E 0632 ONEROUS

The word "onerous" is, via Old French, of Latin origin .

H 0158 ה נ ו ע ; ה נ ע

Concept of root : heavy work

Hebrew word

pronunciation

English meanings

ה נ ו ע ; ה נ ע

‛an; ‛on

to toil, drudge; toiling

Related English words

onerous, from Latin

Comparison between European words and Hebrew

Languages

Words

Pronunciation

English meanings

Similarity in roots

Hebrew

ה נ ע
ה נ ו ע

‛(a)n;

‛(o)n

drudge,toil;

toiling

‘a n i;

‛o n .

Latin

onus;

ancus;

-

onus;

ancus;

-

heavy work;

slave, servant

(o) n (r);

(a) n k

-

English

onerous

onerous

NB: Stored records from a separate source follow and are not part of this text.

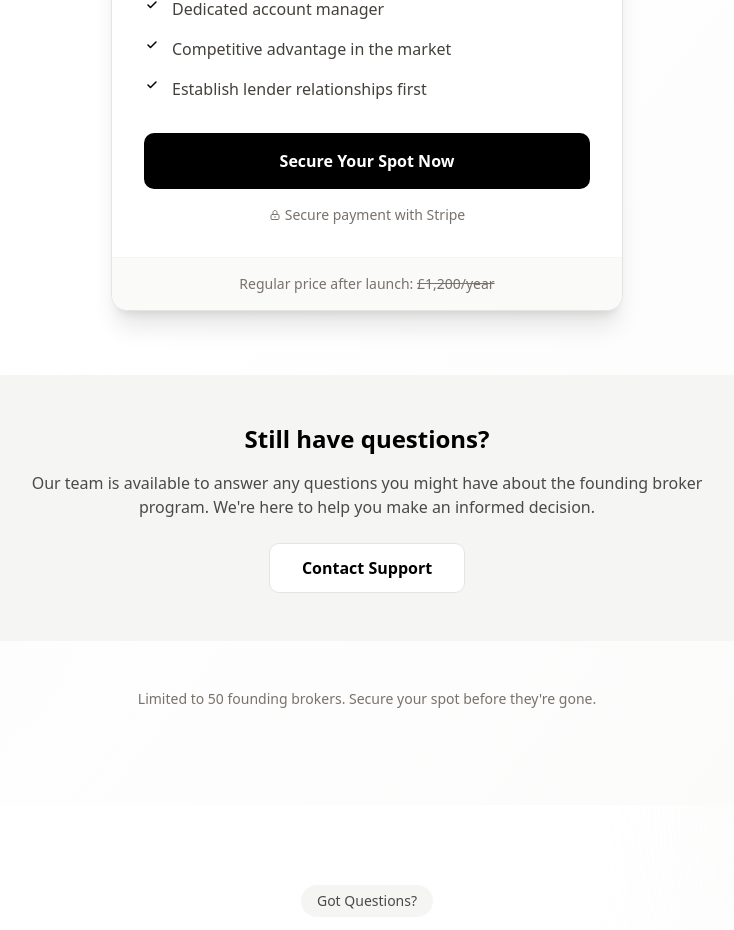
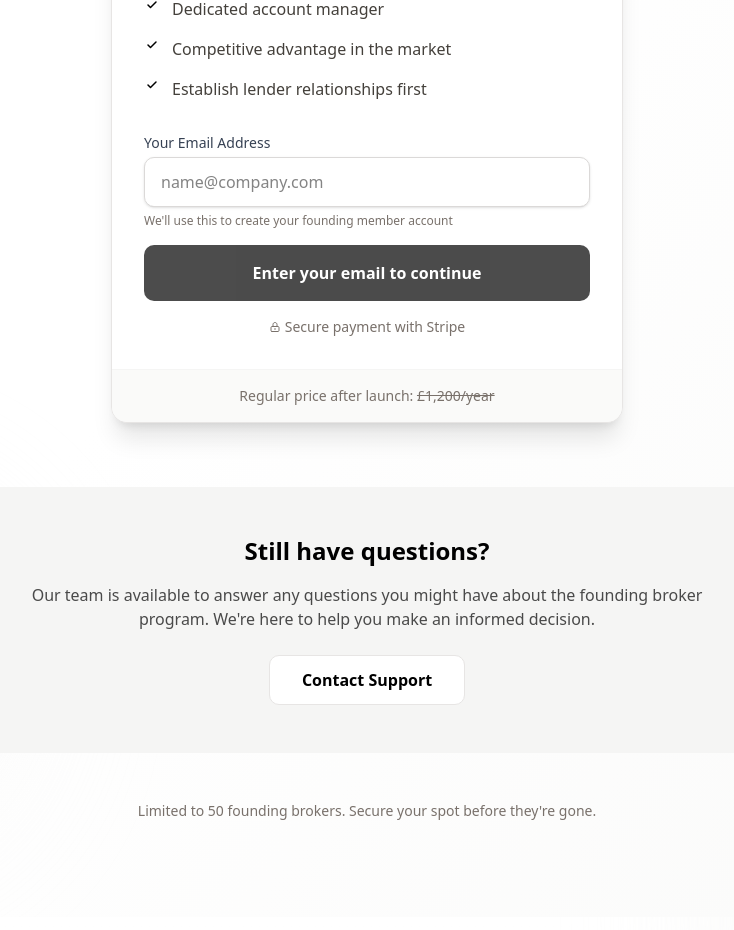
Before and after one commit to aetherjets/BrokerBox, a Next.js app in the folder brokerbox/: page / in a window 1280 px wide. Shown: the part 3640-4570 px from the top of the page, without its empty margins (273-1007 px from the left). Built offline with nearby package versions, Linux system fonts and the light colour scheme.

Commit message:
Early Access Landing Page

```diff
--- a/brokerbox/src/pages/HomePage/HowItWorks.tsx
+++ b/brokerbox/src/pages/HomePage/HowItWorks.tsx
@@ -5,6 +5,12 @@ import { useRouter } from 'next/navigation';
 export default function HowItWorks() {
 
   const router = useRouter();
+  const scrollToSection = (id: string) => {
+    const element = document.getElementById(id);
+    if (element) {
+      element.scrollIntoView({ behavior: 'smooth' });
+    }
+  };
 
   const steps = [
     {
@@ -218,7 +224,7 @@ export default function HowItWorks() {
             className="bg-black text-white px-8 py-4 rounded-lg font-medium inline-flex items-center gap-2 group cursor-pointer"
             whileHover={{ scale: 1.05 }}
             whileTap={{ scale: 0.95 }}
-            onClick={() => router.push('/sign-in')}
+            onClick={() => scrollToSection("pricing")}
           >
             Start Your Journey
             <motion.svg
--- a/brokerbox/src/pages/PreLaunch/PreCTA.tsx
+++ b/brokerbox/src/pages/PreLaunch/PreCTA.tsx
@@ -4,6 +4,13 @@ import { useRouter } from 'next/navigation';
 
 export default function PreCTA() {
   const router = useRouter();
+
+  const scrollToSection = (id: string) => {
+    const element = document.getElementById(id);
+    if (element) {
+      element.scrollIntoView({ behavior: 'smooth' });
+    }
+  };
 
   return (
     <section className="bg-gradient-to-br from-black to-stone-900 text-white py-24 px-4 relative overflow-hidden">
@@ -74,7 +81,7 @@ export default function PreCTA() {
             whileHover={{ scale: 1.05 }}
             whileTap={{ scale: 0.95 }}
             transition={{ type: "spring", stiffness: 400, damping: 17 }}
-            onClick={() => router.push('/early-access')}
+            onClick={() => scrollToSection('pricing')}
           >
             <span className="relative z-10">Secure Your Spot - £640</span>
             <motion.div
@@ -91,26 +98,6 @@ export default function PreCTA() {
             />
           </motion.button>
 
-          {/* <motion.button
-            className="border-2 border-white/80 text-white px-8 py-4 rounded-lg font-semibold relative overflow-hidden group"
-            whileHover={{ scale: 1.05 }}
-            whileTap={{ scale: 0.95 }}
-            transition={{ type: "spring", stiffness: 400, damping: 17 }}
-          >
-            <span className="relative z-10">Learn More</span>
-            <motion.div
-              className="absolute inset-0 bg-white/10"
-              initial={{ scale: 0 }}
-              whileHover={{ scale: 1 }}
-              transition={{ duration: 0.3 }}
-            />
-            <motion.div
-              className="absolute inset-0 bg-white/5"
-              initial={{ x: "-100%" }}
-              whileHover={{ x: "100%" }}
-              transition={{ duration: 1, ease: "easeInOut" }}
-            />
-          </motion.button> */}
         </motion.div>
 
         <motion.div
--- a/brokerbox/src/pages/PreLaunch/PreHero.tsx
+++ b/brokerbox/src/pages/PreLaunch/PreHero.tsx
@@ -4,6 +4,13 @@ import { useRouter } from 'next/navigation';
 
 export default function PreHero() {
   const route = useRouter();
+
+  const scrollToSection = (id: string) => {
+    const element = document.getElementById(id);
+    if (element) {
+      element.scrollIntoView({ behavior: 'smooth' });
+    }
+  };
 
   return (
     <section className="bg-gradient-to-br from-white to-stone-50 py-24 px-4 md:py-32 overflow-hidden relative">
@@ -75,7 +82,7 @@ export default function PreHero() {
                 whileHover={{ scale: 1.05 }}
                 whileTap={{ scale: 0.95 }}
                 transition={{ type: "spring", stiffness: 400, damping: 17 }}
-                onClick={() => route.push('/early-access')}
+                onClick={() => scrollToSection('pricing')}
               >
                 <span className="relative z-10">Secure Your Founding Spot</span>
                 <motion.div
--- a/brokerbox/src/pages/PreLaunch/PrePricing.tsx
+++ b/brokerbox/src/pages/PreLaunch/PrePricing.tsx
@@ -1,9 +1,20 @@
 "use client"
 import React from 'react'
 import { motion } from 'framer-motion'
+import axios from 'axios';
+import { loadStripe } from '@stripe/stripe-js';
+
+let stripePromise: ReturnType<typeof loadStripe> | null = null;
+const getStripe = () => {
+  if (!stripePromise) {
+    stripePromise = loadStripe(process.env.NEXT_PUBLIC_STRIPE_PUBLISHABLE_KEY!);
+  }
+  return stripePromise;
+};
 
 const PrePricing = () => {
-  // Founding Broker benefits
+  const [emailInputValue, setEmailInputValue] = React.useState("");
+
   const founderBenefits = [
     "12 months full access from launch",
     "Early beta access",
@@ -14,6 +25,38 @@ const PrePricing = () => {
     "Competitive advantage in the market",
     "Establish lender relationships first"
   ]
+
+
+  const handleSubscribe = async () => {
+  try {
+    const email = emailInputValue;
+    console.log("Email entered:", email);
+
+    interface CheckoutResponse {
+      sessionId: string;
+    }
+
+    const { data } = await axios.post<CheckoutResponse>(`/api/stripe/create-checkout-session`, { email });
+
+    console.log("data", data);
+    if(data.sessionId) {
+      const stripe = await getStripe();
+      console.log("stripe", stripe);
+      const response = await stripe?.redirectToCheckout({ sessionId: data.sessionId });
+      console.log("response", response);
+      return response;
+    }
+    else{
+      console.log("No sessionId returned from server");
+      throw new Error("No sessionId returned from server");
+      return;
+    }
+  } catch (error) {
+    console.error("Error redirecting to checkout:", error);
+    throw new Error("Failed to redirect to checkout");
+    return;
+  }
+};
 
   return (
     <section className="bg-gradient-to-br from-white via-white to-stone-50 py-24 px-4 relative overflow-hidden" id="pricing">
@@ -154,12 +197,40 @@ const PrePricing = () => {
                 ))}
               </div>
 
+              <div className="mb-4">
+                <label htmlFor="email" className="block text-sm font-medium text-gray-700 mb-1 text-left">
+                  Your Email Address
+                </label>
+                <motion.div
+                  className="relative"
+                  whileHover={{ scale: 1.01 }}
+                  whileTap={{ scale: 0.99 }}
+                >
+                  <input
+                    type="email"
+                    id="email"
+                    name="email"
+                    placeholder="name@company.com"
+                    required
+                    className="w-full px-4 py-3 border border-stone-200 rounded-lg focus:ring-2 focus:ring-black focus:border-transparent outline-none transition-all"
+                    value={emailInputValue}
+                    onChange={(e) => setEmailInputValue(e.target.value)}
+                  />
+                  <div className="absolute inset-0 rounded-lg pointer-events-none border border-black/5 shadow-sm"></div>
+                </motion.div>
+                <p className="mt-1.5 text-xs text-stone-500 text-left">
+                  We'll use this to create your founding member account
+                </p>
+              </div>
+
               <motion.button
-                className="w-full py-4 rounded-lg font-semibold bg-black text-white hover:bg-black/90 transition-all"
-                whileHover={{ scale: 1.03 }}
-                whileTap={{ scale: 0.98 }}
+                className="w-full py-4 rounded-lg font-semibold bg-black text-white hover:bg-black/90 transition-all disabled:opacity-70 disabled:cursor-not-allowed"
+                whileHover={{ scale: emailInputValue ? 1.03 : 1 }}
+                whileTap={emailInputValue ? { scale: 0.98 } : {}}
+                onClick={handleSubscribe}
+                disabled={!emailInputValue.includes('@')}
               >
-                Secure Your Spot Now
+                {!emailInputValue.includes('@') ? 'Enter your email to continue' : 'Secure Your Spot Now'}
               </motion.button>
 
               <div className="mt-4 text-center text-stone-500 text-sm flex items-center justify-center gap-1">
```
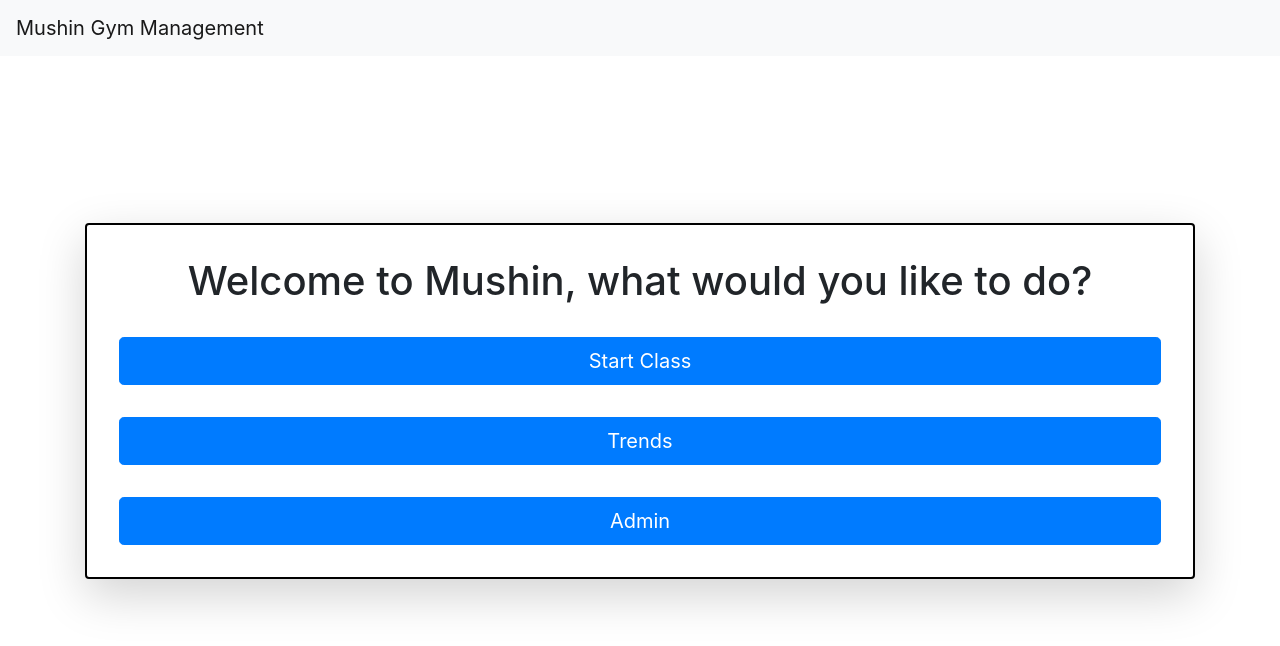
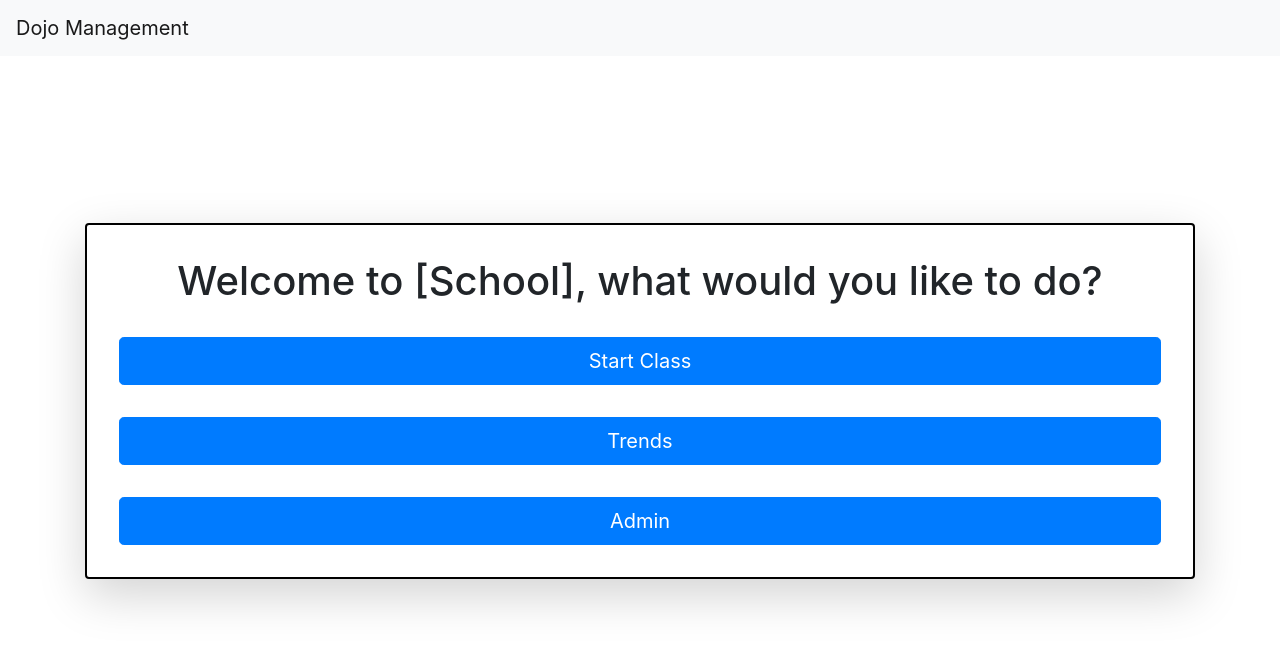
Before and after one commit to Jesse963/dojo_management, a React (Create React App) app: page / in a window 1280 px wide. Shown: the top 646 px of the page. Built offline with nearby package versions, Linux system fonts and the light colour scheme.

Commit message:
navbar change

```diff
--- a/src/components/StartPage/StartPage.jsx
+++ b/src/components/StartPage/StartPage.jsx
@@ -40,7 +40,7 @@ class StartPage extends Component {
         className="shadow-lg p-3 mb-5 bg-white rounded"
       >
         <h1 className="m-3" style={{ textAlign: "center" }}>
-          Welcome to Mushin, what would you like to do?
+          Welcome to [School], what would you like to do?
         </h1>
         <button
           className="btn btn-primary btn-lg m-3"
--- a/src/components/navbar.jsx
+++ b/src/components/navbar.jsx
@@ -4,7 +4,7 @@ const NavBar = () => {
   return (
     <nav className="navbar navbar-light bg-light">
       <a className="navbar-brand" href="/">
-        Mushin Gym Management
+        Dojo Management
         <span className="badge badge-pill badge-secondary"></span>
       </a>
     </nav>
```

o n ( r )

 

 

Proto-Semitic *‛ANA, *‛ONE' --- *AN-, *ONO-S, Indo-European

 

 

The entry is perhaps to be seen together with E 0040 " answer " (Hebrew 0157) and GR 1123 " ainos " (Hebrew 0156) as well as more especially with GR 1218 " oneidos " (Hebrew 0159) . This version of human behaviour when in front of somebody else, present in this entry, is that of serving that person, working hard , obviously to please him. In GR 1218 (Hebrew 0159) the subject in the basic form abases and humbles himself, but in the intensive form the subject humbles and oppresses others.

 

We see in Latin as well as in Hebrew how on the basis of this root, originally "vowel + N", diversified meanings are communicated by diversifying the vowels. Both tongues use the "A" and also the "O".

 

 

Note:
  • Proto-Semitic. Proto-Semitic already used the same root "*ע נ ה" . It has cognates in the sense of "hard work, being busy" in Syriac "‛inn'" (really an intensive form of the verb), Arabic "‛an" and "‛aniy = to be concerned" .

 

Note:
  • Indo-European. There are various words in Indo-European languages that may well be related to Latin "onus", that itself is seen as a development out of an older "*onos";

     

    Old Indian "ánas- = cart ( for carrying burdens)"

     

    Greek "ανια, ania = molesting, (fig.) burdensome"

     

    Greek, Aeolic "ονια, onia = molesting, (fig.) burdensome"

     

     

    Indo European may have used an initial " A " , an initial " O " or both. The structure probably was "*Ā/Ō N . S"

 

 

 

 

 
Created: Tuesday 6 November 2007 at 22.30.54 Updated: 22/12/2012 at 15.36.41